Uber lands investment from Singapore’s largest taxi operator in blow to rival Grab – Uber has struck a major deal in Southeast Asia after ComfortDelGro, Singapore’s largest taxi operator, announced [PDF] it has agreed to buy a majority share of the ride-hailing giant’s Singapore-based car rental business. Techcrunch

Uber reportedly paid a 20-year-old man to keep silent about security breach – A 20-year-old man was responsible for the massive data breach at Uber last year, and the company paid him to destroy the data through its bug bounty program, reports Reuters. In November, Uber revealed it suffered from a cyberattack in October 2016 that exposed the private data of 57 million drivers and customers, which it then covered up. Uber allegedly paid hackers a $100,000 ransom to delete the data and not disclose what had happened to the media and public. The company didn’t say how the hacker was paid, or who he was. The Verge

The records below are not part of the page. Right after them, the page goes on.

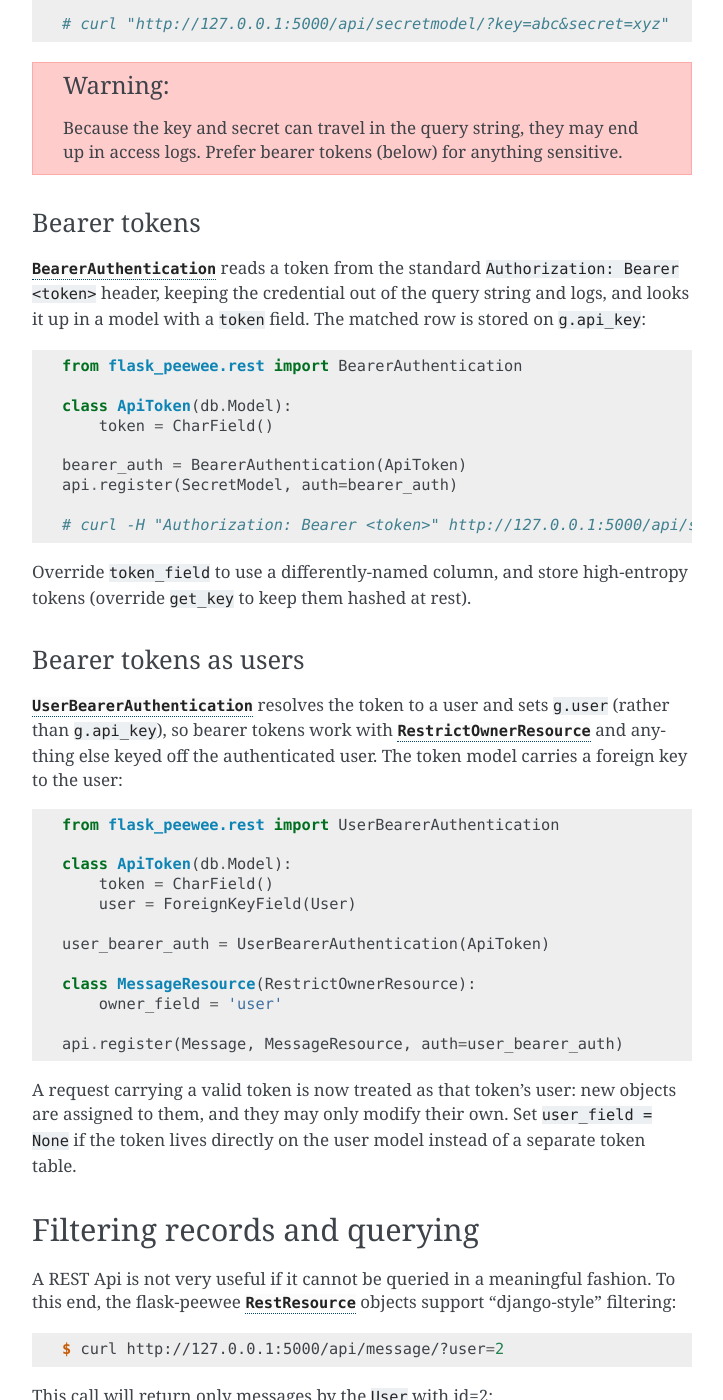
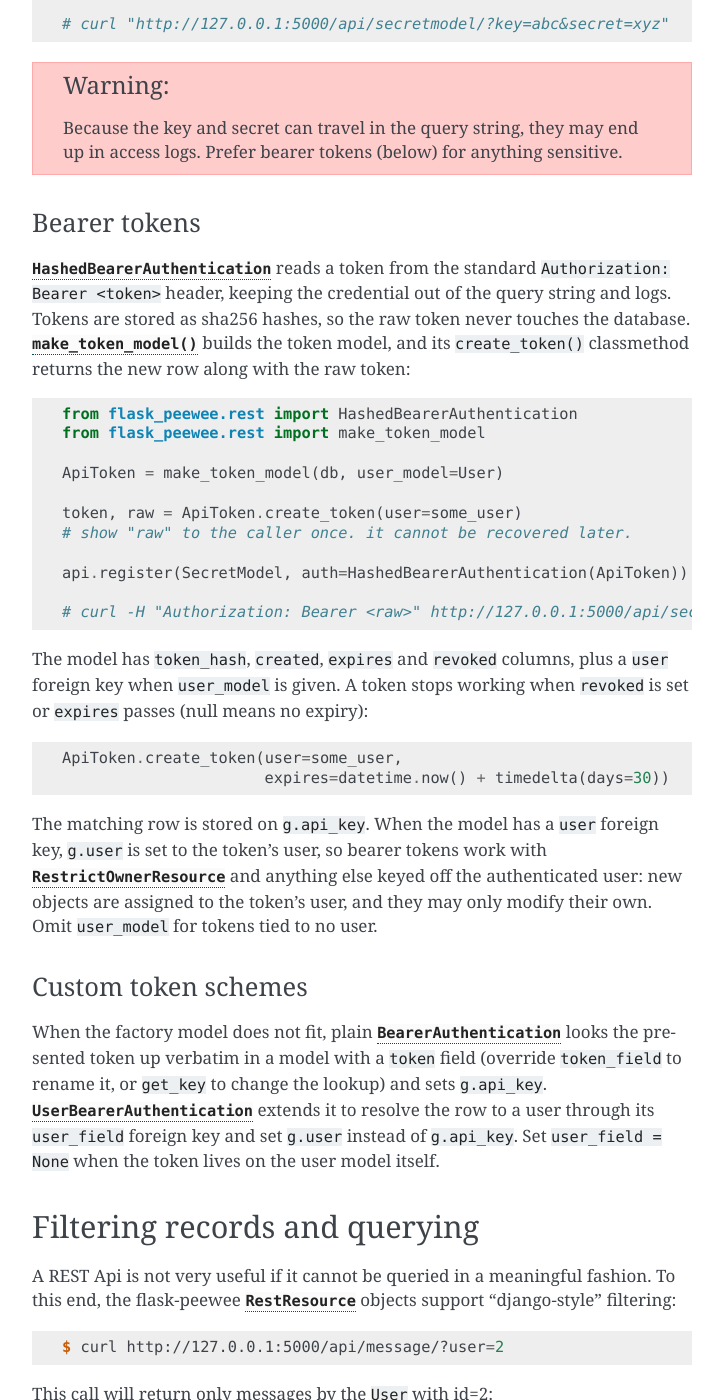
Before and after one commit to coleifer/flask-peewee, a Sphinx documentation site: the page built from docs/rest-api.rst, in a window 1280 px wide and 1400 px high, scrolled down 12564 px. Shown: the whole window, without its empty margins (388-1111 px from the left). Built offline with Sphinx 7.4.7, drawn with Linux system fonts in a browser that asks for light colours; some of the changed text lies outside the part shown.

Commit message:
Hashed bearer auth.

```diff
--- a/docs/rest-api.rst
+++ b/docs/rest-api.rst
@@ -652,53 +652,53 @@ matched row is stored on ``g.api_key``:
 Bearer tokens
 ^^^^^^^^^^^^^
 
-:py:class:`BearerAuthentication` reads a token from the standard
+:py:class:`HashedBearerAuthentication` reads a token from the standard
 ``Authorization: Bearer <token>`` header, keeping the credential out of the
-query string and logs, and looks it up in a model with a ``token`` field.
-The matched row is stored on ``g.api_key``:
+query string and logs. Tokens are stored as sha256 hashes, so the raw token
+never touches the database. :py:func:`make_token_model` builds the token
+model, and its ``create_token()`` classmethod returns the new row along with
+the raw token:
 
 .. code-block:: python
 
-    from flask_peewee.rest import BearerAuthentication
+    from flask_peewee.rest import HashedBearerAuthentication
+    from flask_peewee.rest import make_token_model
 
-    class ApiToken(db.Model):
-        token = CharField()
+    ApiToken = make_token_model(db, user_model=User)
 
-    bearer_auth = BearerAuthentication(ApiToken)
-    api.register(SecretModel, auth=bearer_auth)
+    token, raw = ApiToken.create_token(user=some_user)
+    # show "raw" to the caller once. it cannot be recovered later.
 
-    # curl -H "Authorization: Bearer <token>" http://127.0.0.1:5000/api/secretmodel/
+    api.register(SecretModel, auth=HashedBearerAuthentication(ApiToken))
 
-Override ``token_field`` to use a differently-named column, and store
-high-entropy tokens (override ``get_key`` to keep them hashed at rest).
+    # curl -H "Authorization: Bearer <raw>" http://127.0.0.1:5000/api/secretmodel/
 
-Bearer tokens as users
-^^^^^^^^^^^^^^^^^^^^^^^
-
-:py:class:`UserBearerAuthentication` resolves the token to a user and sets
-``g.user`` (rather than ``g.api_key``), so bearer tokens work with
-:py:class:`RestrictOwnerResource` and anything else keyed off the authenticated
-user. The token model carries a foreign key to the user:
+The model has ``token_hash``, ``created``, ``expires`` and ``revoked``
+columns, plus a ``user`` foreign key when ``user_model`` is given. A token
+stops working when ``revoked`` is set or ``expires`` passes (null means no
+expiry):
 
 .. code-block:: python
 
-    from flask_peewee.rest import UserBearerAuthentication
+    ApiToken.create_token(user=some_user,
+                          expires=datetime.now() + timedelta(days=30))
 
-    class ApiToken(db.Model):
-        token = CharField()
-        user = ForeignKeyField(User)
+The matching row is stored on ``g.api_key``. When the model has a ``user``
+foreign key, ``g.user`` is set to the token's user, so bearer tokens work with
+:py:class:`RestrictOwnerResource` and anything else keyed off the
+authenticated user: new objects are assigned to the token's user, and they may
+only modify their own. Omit ``user_model`` for tokens tied to no user.
 
-    user_bearer_auth = UserBearerAuthentication(ApiToken)
+Custom token schemes
+^^^^^^^^^^^^^^^^^^^^
 
-    class MessageResource(RestrictOwnerResource):
-        owner_field = 'user'
-
-    api.register(Message, MessageResource, auth=user_bearer_auth)
-
-A request carrying a valid token is now treated as that token's user: new
-objects are assigned to them, and they may only modify their own. Set
-``user_field = None`` if the token lives directly on the user model instead of
-a separate token table.
+When the factory model does not fit, plain :py:class:`BearerAuthentication`
+looks the presented token up verbatim in a model with a ``token`` field
+(override ``token_field`` to rename it, or ``get_key`` to change the lookup)
+and sets ``g.api_key``. :py:class:`UserBearerAuthentication` extends it to
+resolve the row to a user through its ``user_field`` foreign key and set
+``g.user`` instead of ``g.api_key``. Set ``user_field = None`` when the token
+lives on the user model itself.
 
 
 Filtering records and querying
```
Also changed, not shown: docs/api.rst (+22 -2 lines), 4 other files.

Bitcoin value tops $16,000 and shows no signs of slowing down – Bitcoin’s track record is a lot like a manic-depressive illness, defined by extremely high peaks and incredibly deep valleys. Judging by its latest rally, the popular cryptocurrency’s volatility isn’t going to normalize anytime soon. Techspot

Intel Nervana processor goes beyond terabit bandwidth with refined architecture – Earlier this year, Intel showed off its research and development efforts to build the Intel Nervana Neural Network Processor. The newly designed chip will far surpass any general-purpose processors for machine learning and artificial intelligence applications. Best yet, it is a product that actually is going to make it to market. Techspot

AirPods will be even more ubiquitous in 2018, says report – Get ready to see even more of those distinctive AirPod stems sticking out of ears everywhere you go next year. Mashable

Windows 7 users are officially dropping like flies – For the first time in a long time, Windows 7 is now being run by less than half of PC users. Only 43.12% still use the eight-year-old operating system, reports TechRadar. Mashable

Every 2018 iPhone model could get a battery boost thanks to this new tech – Hands up who wants more battery life from their smartphone? The good news is that noted mobile analyst Ming-Chi Kuo, of KGI Securities fame, reckons that all three of the 2018 iPhones are going to get a boost in capacity across the board, thanks partly to a new L-shaped battery design. Techradar